Council member Tammy Morales raised concerns at Tuesday’s transport committee meeting, fearing the effort could overlook past plans and commitment to Vision Zero and climate action. She asked how the process would achieve equity for displaced people, people with disabilities, people of color and low-income people. Packer, who live tweeted the event, noted SDOT staffer Jonathan Lewis could not fully answer all of Morales’ probing questions, but he said the Vision Zero goal is a key performance goal, and SDOT is still working on integrating the agency’s bicycle and pedestrian safety analysis.

SDOTs have recently been unveiled awareness plan which initially focuses on community organizations, such as Duwamish Valley Sustainability Association, Central Zone Collaborativeand Asia-Pacific American Labor Alliance. The outreach phase might shed some light on the so far closed effort.

“We’re partnering with community organizations, who have existing relationships with the communities they serve, to listen and ensure our Seattle transportation plan reflects everyone’s values ​​and needs,” Mayor Bruce Harrell said in a statement. a statement. “Together, this is our chance to redefine our transportation system and center safety, fairness, accessibility and opportunity.

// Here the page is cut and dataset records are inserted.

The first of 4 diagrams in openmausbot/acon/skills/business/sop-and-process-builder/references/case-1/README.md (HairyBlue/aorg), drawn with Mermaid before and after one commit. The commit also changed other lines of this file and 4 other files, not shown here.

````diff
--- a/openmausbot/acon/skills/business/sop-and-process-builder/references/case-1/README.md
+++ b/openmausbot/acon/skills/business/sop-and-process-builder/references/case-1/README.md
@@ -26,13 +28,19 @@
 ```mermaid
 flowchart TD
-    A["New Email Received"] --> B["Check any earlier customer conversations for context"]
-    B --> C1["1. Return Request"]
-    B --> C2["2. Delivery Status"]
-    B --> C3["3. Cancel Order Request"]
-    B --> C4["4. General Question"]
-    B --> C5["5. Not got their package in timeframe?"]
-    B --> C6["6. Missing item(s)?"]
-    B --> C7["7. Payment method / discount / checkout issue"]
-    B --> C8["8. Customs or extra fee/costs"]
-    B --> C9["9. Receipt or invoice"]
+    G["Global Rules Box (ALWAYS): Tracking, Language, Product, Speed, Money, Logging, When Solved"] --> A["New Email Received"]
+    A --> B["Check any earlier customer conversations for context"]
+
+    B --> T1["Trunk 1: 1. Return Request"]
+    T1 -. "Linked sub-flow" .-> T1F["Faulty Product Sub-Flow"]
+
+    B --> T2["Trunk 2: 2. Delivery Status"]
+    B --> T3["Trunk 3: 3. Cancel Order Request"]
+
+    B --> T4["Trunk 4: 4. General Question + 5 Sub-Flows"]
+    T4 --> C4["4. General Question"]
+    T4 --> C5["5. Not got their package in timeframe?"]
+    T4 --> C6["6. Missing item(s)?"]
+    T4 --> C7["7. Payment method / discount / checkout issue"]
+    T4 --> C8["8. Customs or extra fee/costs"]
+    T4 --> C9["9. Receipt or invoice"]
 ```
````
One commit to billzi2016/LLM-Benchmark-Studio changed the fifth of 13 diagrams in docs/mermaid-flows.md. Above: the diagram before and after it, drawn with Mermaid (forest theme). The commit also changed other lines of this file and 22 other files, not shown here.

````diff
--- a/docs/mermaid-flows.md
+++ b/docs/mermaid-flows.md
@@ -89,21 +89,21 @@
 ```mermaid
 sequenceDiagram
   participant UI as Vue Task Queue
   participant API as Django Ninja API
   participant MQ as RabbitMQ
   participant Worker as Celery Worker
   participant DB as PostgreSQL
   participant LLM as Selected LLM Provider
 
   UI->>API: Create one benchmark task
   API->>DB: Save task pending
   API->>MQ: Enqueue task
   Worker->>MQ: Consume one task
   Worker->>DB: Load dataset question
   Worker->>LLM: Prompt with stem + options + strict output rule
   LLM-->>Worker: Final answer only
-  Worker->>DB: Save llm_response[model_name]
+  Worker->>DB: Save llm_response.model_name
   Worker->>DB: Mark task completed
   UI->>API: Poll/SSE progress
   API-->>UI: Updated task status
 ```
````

The City of Seattle invites you to join us in reinventing the way you commute to work, travel to see loved ones, or go to school; how we efficiently move transit and freight; how we spend time in public spaces; and much more.”

Mayor Harrell is right, this policy offers a “chance to redefine our transportation system and center safety, fairness, accessibility and opportunity.” But is his administration ready to seize it?

By amplifying Seattle Greenways, we encourage people to contract makers:



Doug Trumm


Executive Director

Doug Trumm is the executive director of The Urbanist. An urban writer since 2015, he dreams of making the streets pedestrian, blanketing the city with bus lanes, and unleashing a massive timber construction frenzy to end the affordable housing shortage and avert our next climate catastrophe. He is a graduate of the Evans School of Public Policy and Governance at the University of Washington. He lives in East Fremont and loves exploring the city by bike.